* Data provided
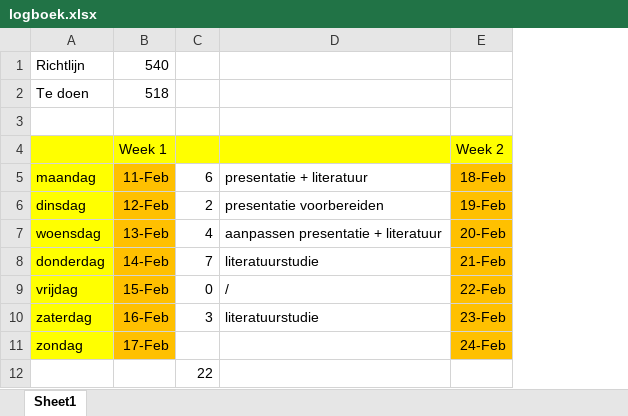
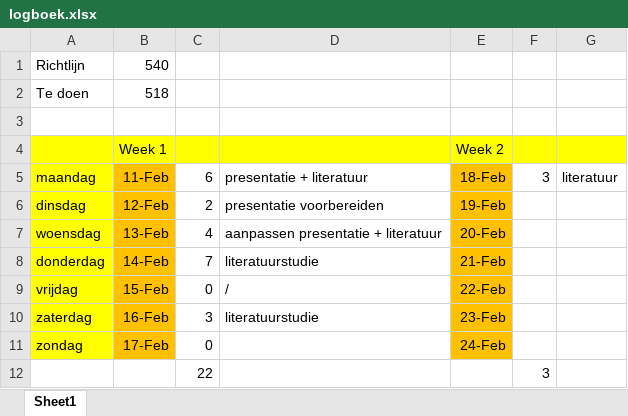
Before and after one commit to Lentosy/Master-Informatica, an Excel workbook: Semester II/Masterproef/logboek/logboek.xlsx, sheet Sheet1, drawn as a sheet; values as stored, in another font and other column widths than the file's, no borders; the diff names each change by its address in the sheet, - before the commit and + after, or states it on an @@ line.

Commit message:
literatuurstudie

```diff
--- a/Semester II/Masterproef/logboek/logboek.xlsx (sheet Sheet1)
+++ b/Semester II/Masterproef/logboek/logboek.xlsx (sheet Sheet1)
+column F, rows 5-12: 3 |  |  |  |  |  |  | 3
+column G, row 5: literatuur
-C11: (empty)
+C11: 0
```
Also changed, not shown: 14 other files.
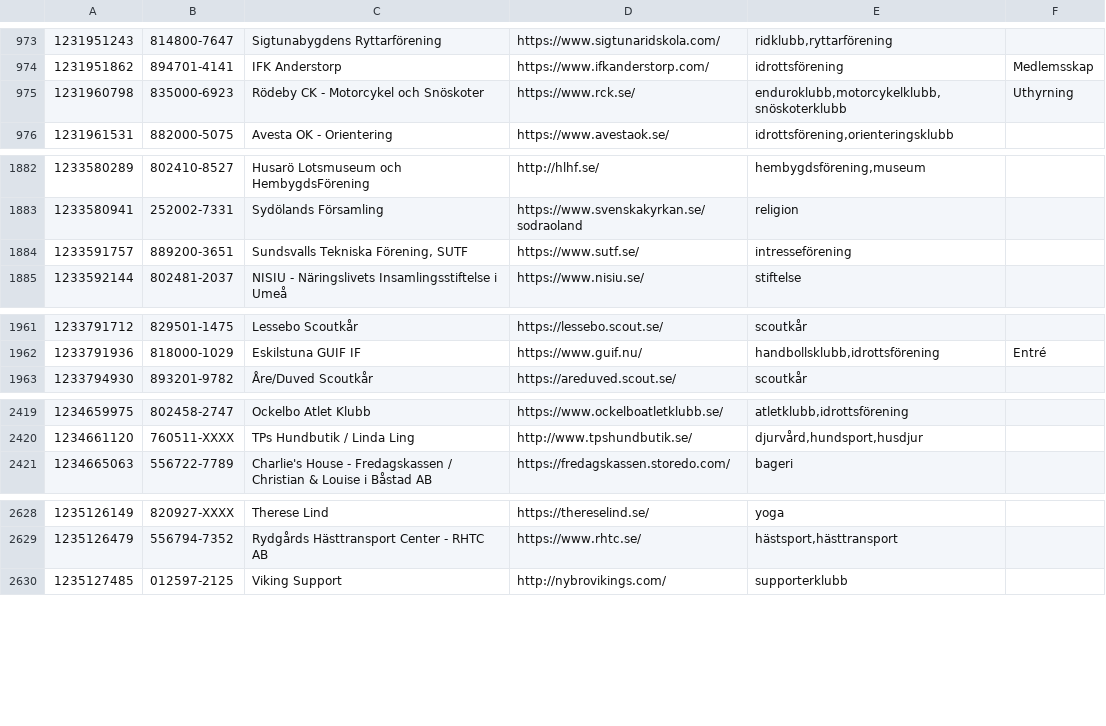
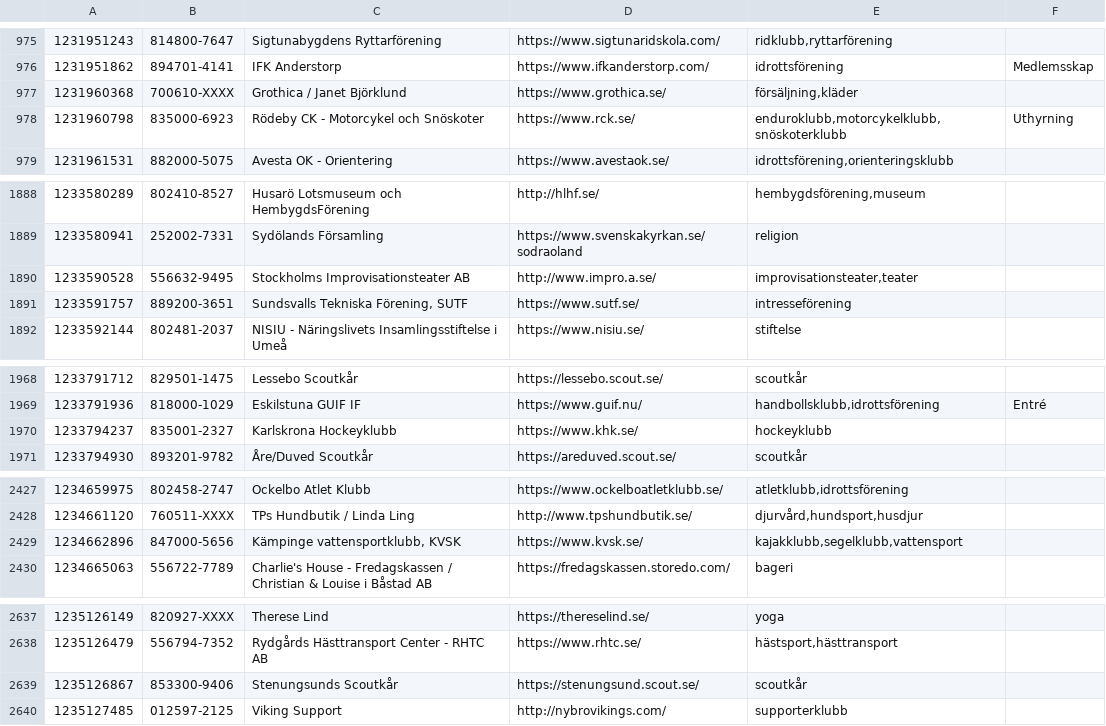
Before and after one commit to cisene/swish-123, a TSV file: text/swish-123-datasource.tsv, drawn as a sheet; only a part is shown, gaps mark what is left out; the diff covers the shown part only; the diff names each change by its address in the sheet, - before the commit and + after, or states it on an @@ line.

```diff
--- a/text/swish-123-datasource.tsv
+++ b/text/swish-123-datasource.tsv
+row 977: 1231960368 | 700610-XXXX | Grothica / Janet Björklund | https://www.grothica.se/ | försäljning,kläder
+row 1890: 1233590528 | 556632-9495 | Stockholms Improvisationsteater AB | http://www.impro.a.se/ | improvisationsteater,teater
+row 1970: 1233794237 | 835001-2327 | Karlskrona Hockeyklubb | https://www.khk.se/ | hockeyklubb
+row 2429: 1234662896 | 847000-5656 | Kämpinge vattensportklubb, KVSK | https://www.kvsk.se/ | kajakklubb,segelklubb,vattensport
+row 2639: 1235126867 | 853300-9406 | Stenungsunds Scoutkår | https://stenungsund.scout.se/ | scoutkår
```
Also changed, not shown: 8 added rows and 1 edited cell elsewhere in this file, text/swish-123-datasource.csv, 4 other files.
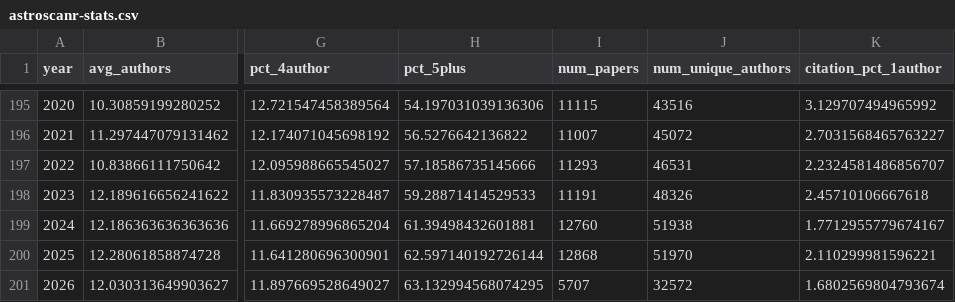
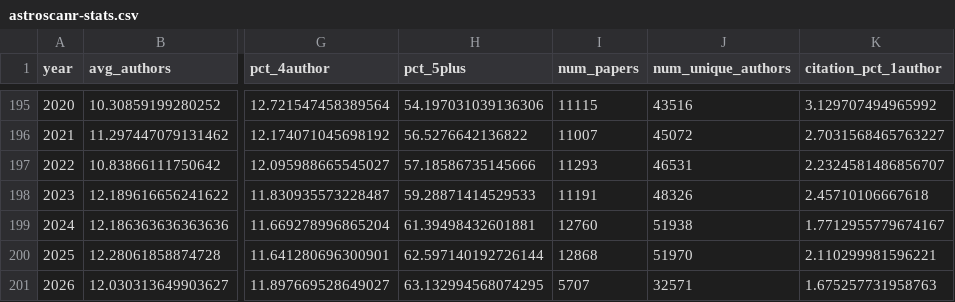
Before and after one commit to ttfnrob/astroscanr, a CSV file: docs/astroscanr-stats.csv, drawn as a sheet; only a part is shown, gaps mark what is left out; the diff names each change by its address in the sheet, - before the commit and + after, or states it on an @@ line.

```diff
--- a/docs/astroscanr-stats.csv
+++ b/docs/astroscanr-stats.csv
-J201 (num_unique_authors): 32572
+J201 (num_unique_authors): 32571
-K201 (citation_pct_1author): 1.6802569804793674
+K201 (citation_pct_1author): 1.675257731958763
```
Also changed, not shown: 1 other file.
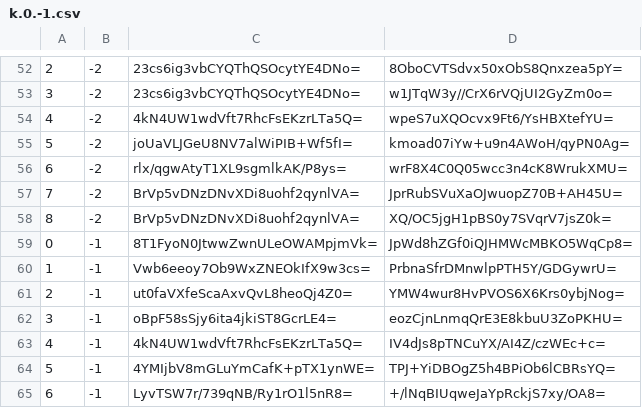
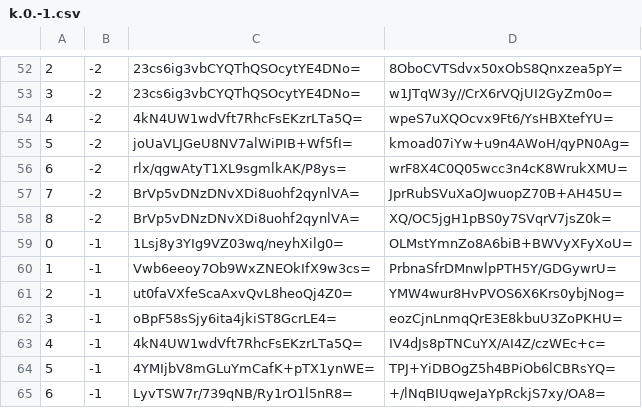
Before and after one commit to piperdeck/Fungi-Maps, a CSV file: Overworld/tiles/zoom.-1/metadata/k.0.-1.csv, drawn as a sheet; only a part is shown, gaps mark what is left out.

```diff
--- a/Overworld/tiles/zoom.-1/metadata/k.0.-1.csv
+++ b/Overworld/tiles/zoom.-1/metadata/k.0.-1.csv
@@ -58,3 +58,3 @@
 8,-2,BrVp5vDNzDNvXDi8uohf2qynlVA=,XQ/OC5jgH1pBS0y7SVqrV7jsZ0k=
-0,-1,8T1FyoN0JtwwZwnULeOWAMpjmVk=,JpWd8hZGf0iQJHMWcMBKO5WqCp8=
+0,-1,1Lsj8y3YIg9VZ03wq/neyhXilg0=,OLMstYmnZo8A6biB+BWVyXFyXoU=
 1,-1,Vwb6eeoy7Ob9WxZNEOkIfX9w3cs=,PrbnaSfrDMnwlpPTH5Y/GDGywrU=
```
Also changed, not shown: Overworld/tiles/zoom.-1/metadata/k.0.0.csv, Overworld/tiles/zoom.-2/metadata/k.0.-1.csv, 20 other files.
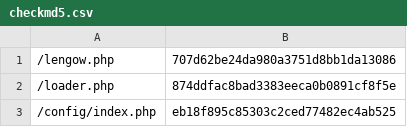
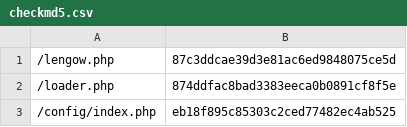
Before and after one commit to lengow/plugin-prestashop, a CSV file: toolbox/checkmd5.csv, drawn as a sheet; only a part is shown.

```diff
--- a/toolbox/checkmd5.csv
+++ b/toolbox/checkmd5.csv
@@ -1,2 +1,2 @@
-/lengow.php|707d62be24da980a3751d8bb1da13086
+/lengow.php|87c3ddcae39d3e81ac6ed9848075ce5d
 /loader.php|874ddfac8bad3383eeca0b0891cf8f5e
```
Also changed, not shown: 2 other files.
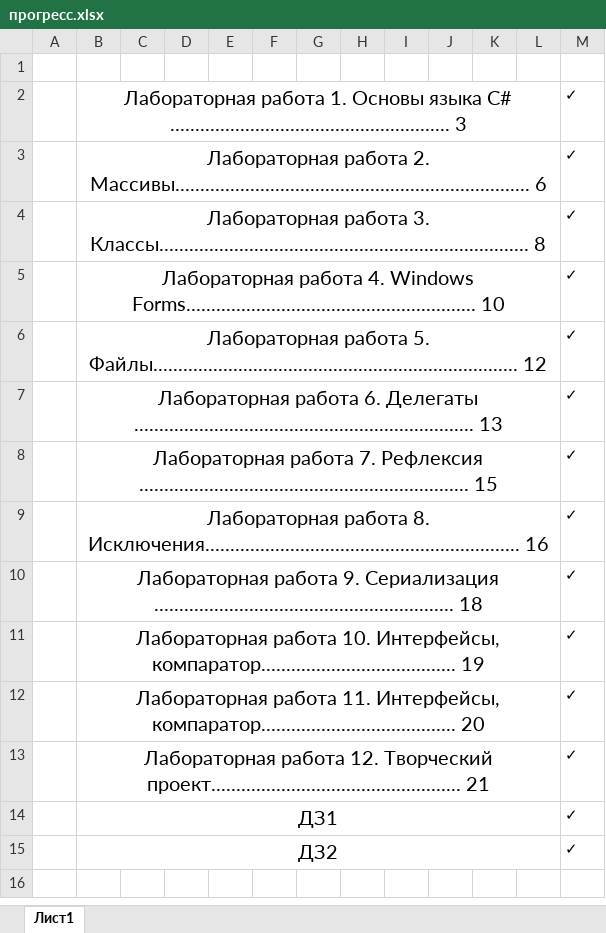
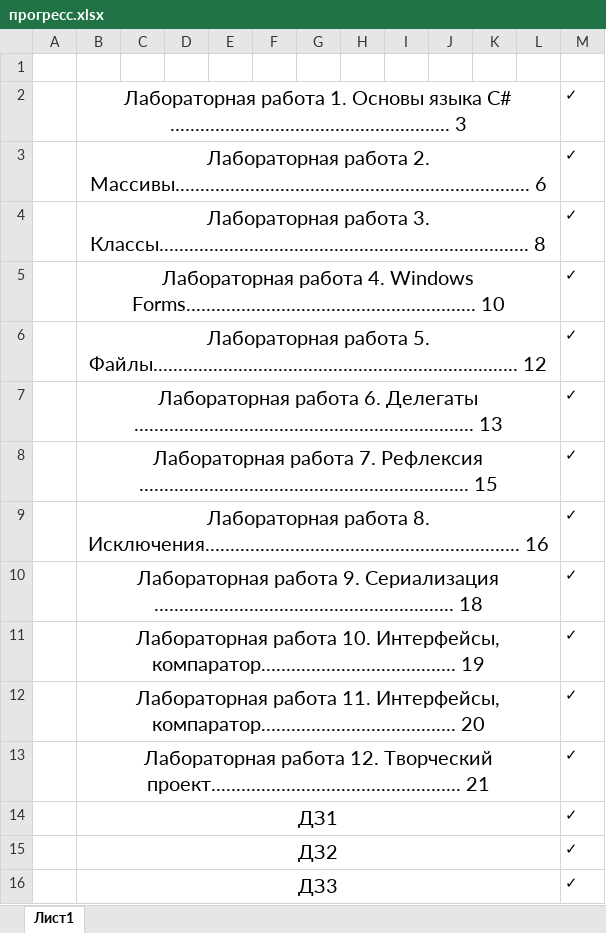
Before and after one commit to AntonBush/c_sharp_lb, an Excel workbook: docs/прогресс.xlsx, sheet Лист1, drawn as a sheet; values as stored, in another font and other column widths than the file's, no borders; the diff names each change by its address in the sheet, - before the commit and + after, or states it on an @@ line.

```diff
--- a/docs/прогресс.xlsx (sheet Лист1)
+++ b/docs/прогресс.xlsx (sheet Лист1)
+row 16:  | ДЗ3 |  |  |  |  |  |  |  |  |  |  | ✓
```
Also changed, not shown: 5 other files.
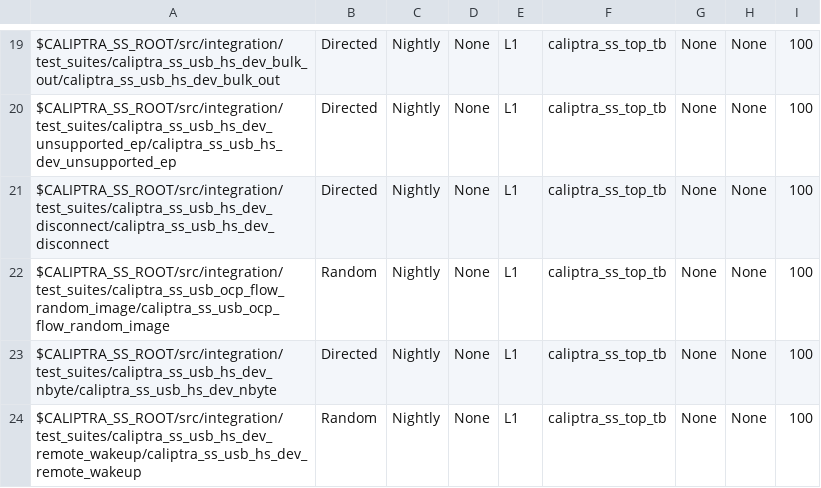
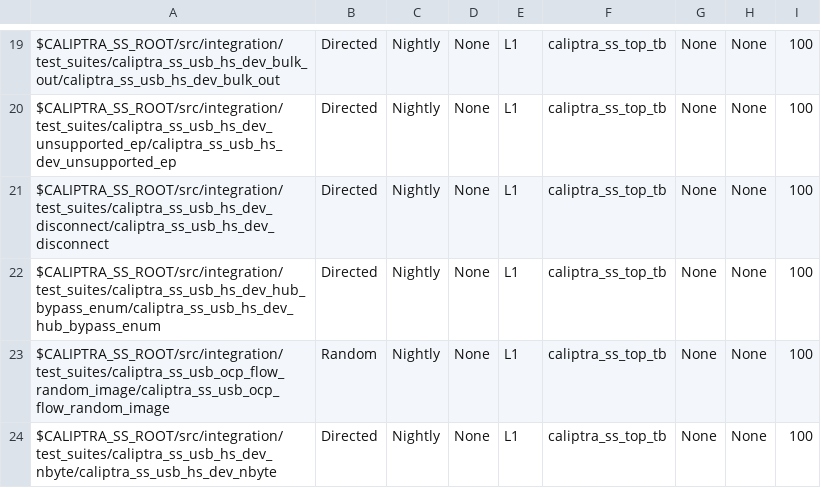
Before and after one commit to chipsalliance/caliptra-ss, a CSV file: src/integration/stimulus/testsuites/caliptra_ss_master_test_list.csv, drawn as a sheet; only a part is shown, gaps mark what is left out; the shorter side is filled out with more unchanged rows; the diff names each change by its address in the sheet, - before the commit and + after, or states it on an @@ line.

Commit message:
fix fs_host_remote_wakeup - add a test for bypass mode

```diff
--- a/src/integration/stimulus/testsuites/caliptra_ss_master_test_list.csv
+++ b/src/integration/stimulus/testsuites/caliptra_ss_master_test_list.csv
+row 22: $CALIPTRA_SS_ROOT/src/integration/test_suites/caliptra_ss_usb_hs_dev_hub_bypass_enum/caliptra_ss_usb_hs_dev_hub_bypass_enum | Directed | Nightly | None | L1 | caliptra_ss_top_tb | None | None | 100
```
Also changed, not shown: 11 other files.
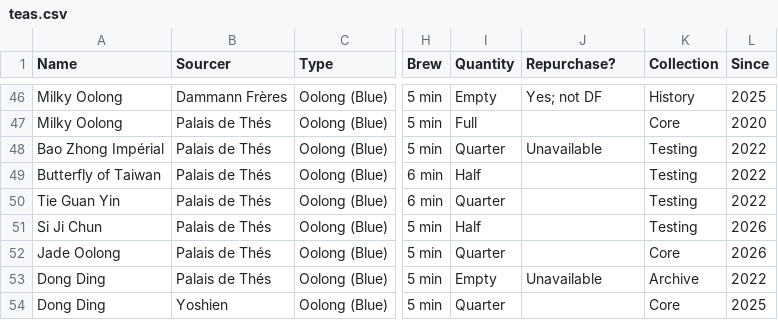
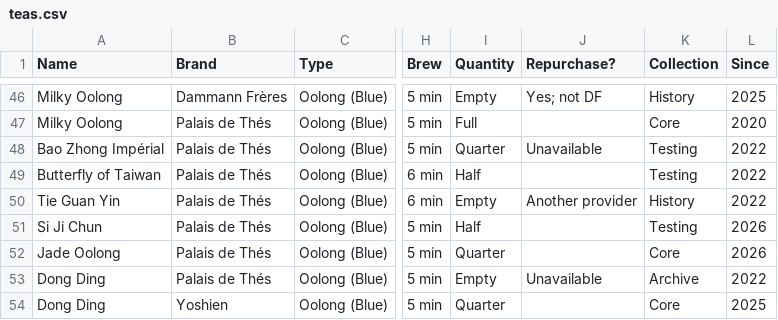
Before and after one commit to haampie/teas, a CSV file: teas.csv, drawn as a sheet; only a part is shown, gaps mark what is left out; the diff names each change by its address in the sheet, - before the commit and + after, or states it on an @@ line.

Commit message:
Add files via upload

```diff
--- a/teas.csv
+++ b/teas.csv
-B1: Sourcer
+B1: Brand
-I50 (Quantity): Quarter
+I50 (Quantity): Empty
-J50 (Repurchase?): (empty)
+J50 (Repurchase?): Another provider
-K50 (Collection): Testing
+K50 (Collection): History
```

* The task
Output the records above exactly, leaving out pictures.

* Response for this exercise
Before and after one commit to Lentosy/Master-Informatica, an Excel workbook: Semester II/Masterproef/logboek/logboek.xlsx, sheet Sheet1, drawn as a sheet; values as stored, in another font and other column widths than the file's, no borders; the diff names each change by its address in the sheet, - before the commit and + after, or states it on an @@ line.

Commit message:
literatuurstudie

```diff
--- a/Semester II/Masterproef/logboek/logboek.xlsx (sheet Sheet1)
+++ b/Semester II/Masterproef/logboek/logboek.xlsx (sheet Sheet1)
+column F, rows 5-12: 3 |  |  |  |  |  |  | 3
+column G, row 5: literatuur
-C11: (empty)
+C11: 0
```
Also changed, not shown: 14 other files.
Before and after one commit to cisene/swish-123, a TSV file: text/swish-123-datasource.tsv, drawn as a sheet; only a part is shown, gaps mark what is left out; the diff covers the shown part only; the diff names each change by its address in the sheet, - before the commit and + after, or states it on an @@ line.

```diff
--- a/text/swish-123-datasource.tsv
+++ b/text/swish-123-datasource.tsv
+row 977: 1231960368 | 700610-XXXX | Grothica / Janet Björklund | https://www.grothica.se/ | försäljning,kläder
+row 1890: 1233590528 | 556632-9495 | Stockholms Improvisationsteater AB | http://www.impro.a.se/ | improvisationsteater,teater
+row 1970: 1233794237 | 835001-2327 | Karlskrona Hockeyklubb | https://www.khk.se/ | hockeyklubb
+row 2429: 1234662896 | 847000-5656 | Kämpinge vattensportklubb, KVSK | https://www.kvsk.se/ | kajakklubb,segelklubb,vattensport
+row 2639: 1235126867 | 853300-9406 | Stenungsunds Scoutkår | https://stenungsund.scout.se/ | scoutkår
```
Also changed, not shown: 8 added rows and 1 edited cell elsewhere in this file, text/swish-123-datasource.csv, 4 other files.
Before and after one commit to ttfnrob/astroscanr, a CSV file: docs/astroscanr-stats.csv, drawn as a sheet; only a part is shown, gaps mark what is left out; the diff names each change by its address in the sheet, - before the commit and + after, or states it on an @@ line.

```diff
--- a/docs/astroscanr-stats.csv
+++ b/docs/astroscanr-stats.csv
-J201 (num_unique_authors): 32572
+J201 (num_unique_authors): 32571
-K201 (citation_pct_1author): 1.6802569804793674
+K201 (citation_pct_1author): 1.675257731958763
```
Also changed, not shown: 1 other file.
Before and after one commit to piperdeck/Fungi-Maps, a CSV file: Overworld/tiles/zoom.-1/metadata/k.0.-1.csv, drawn as a sheet; only a part is shown, gaps mark what is left out.

```diff
--- a/Overworld/tiles/zoom.-1/metadata/k.0.-1.csv
+++ b/Overworld/tiles/zoom.-1/metadata/k.0.-1.csv
@@ -58,3 +58,3 @@
 8,-2,BrVp5vDNzDNvXDi8uohf2qynlVA=,XQ/OC5jgH1pBS0y7SVqrV7jsZ0k=
-0,-1,8T1FyoN0JtwwZwnULeOWAMpjmVk=,JpWd8hZGf0iQJHMWcMBKO5WqCp8=
+0,-1,1Lsj8y3YIg9VZ03wq/neyhXilg0=,OLMstYmnZo8A6biB+BWVyXFyXoU=
 1,-1,Vwb6eeoy7Ob9WxZNEOkIfX9w3cs=,PrbnaSfrDMnwlpPTH5Y/GDGywrU=
```
Also changed, not shown: Overworld/tiles/zoom.-1/metadata/k.0.0.csv, Overworld/tiles/zoom.-2/metadata/k.0.-1.csv, 20 other files.
Before and after one commit to lengow/plugin-prestashop, a CSV file: toolbox/checkmd5.csv, drawn as a sheet; only a part is shown.

```diff
--- a/toolbox/checkmd5.csv
+++ b/toolbox/checkmd5.csv
@@ -1,2 +1,2 @@
-/lengow.php|707d62be24da980a3751d8bb1da13086
+/lengow.php|87c3ddcae39d3e81ac6ed9848075ce5d
 /loader.php|874ddfac8bad3383eeca0b0891cf8f5e
```
Also changed, not shown: 2 other files.
Before and after one commit to AntonBush/c_sharp_lb, an Excel workbook: docs/прогресс.xlsx, sheet Лист1, drawn as a sheet; values as stored, in another font and other column widths than the file's, no borders; the diff names each change by its address in the sheet, - before the commit and + after, or states it on an @@ line.

```diff
--- a/docs/прогресс.xlsx (sheet Лист1)
+++ b/docs/прогресс.xlsx (sheet Лист1)
+row 16:  | ДЗ3 |  |  |  |  |  |  |  |  |  |  | ✓
```
Also changed, not shown: 5 other files.
Before and after one commit to chipsalliance/caliptra-ss, a CSV file: src/integration/stimulus/testsuites/caliptra_ss_master_test_list.csv, drawn as a sheet; only a part is shown, gaps mark what is left out; the shorter side is filled out with more unchanged rows; the diff names each change by its address in the sheet, - before the commit and + after, or states it on an @@ line.

Commit message:
fix fs_host_remote_wakeup - add a test for bypass mode

```diff
--- a/src/integration/stimulus/testsuites/caliptra_ss_master_test_list.csv
+++ b/src/integration/stimulus/testsuites/caliptra_ss_master_test_list.csv
+row 22: $CALIPTRA_SS_ROOT/src/integration/test_suites/caliptra_ss_usb_hs_dev_hub_bypass_enum/caliptra_ss_usb_hs_dev_hub_bypass_enum | Directed | Nightly | None | L1 | caliptra_ss_top_tb | None | None | 100
```
Also changed, not shown: 11 other files.
Before and after one commit to haampie/teas, a CSV file: teas.csv, drawn as a sheet; only a part is shown, gaps mark what is left out; the diff names each change by its address in the sheet, - before the commit and + after, or states it on an @@ line.

Commit message:
Add files via upload

```diff
--- a/teas.csv
+++ b/teas.csv
-B1: Sourcer
+B1: Brand
-I50 (Quantity): Quarter
+I50 (Quantity): Empty
-J50 (Repurchase?): (empty)
+J50 (Repurchase?): Another provider
-K50 (Collection): Testing
+K50 (Collection): History
```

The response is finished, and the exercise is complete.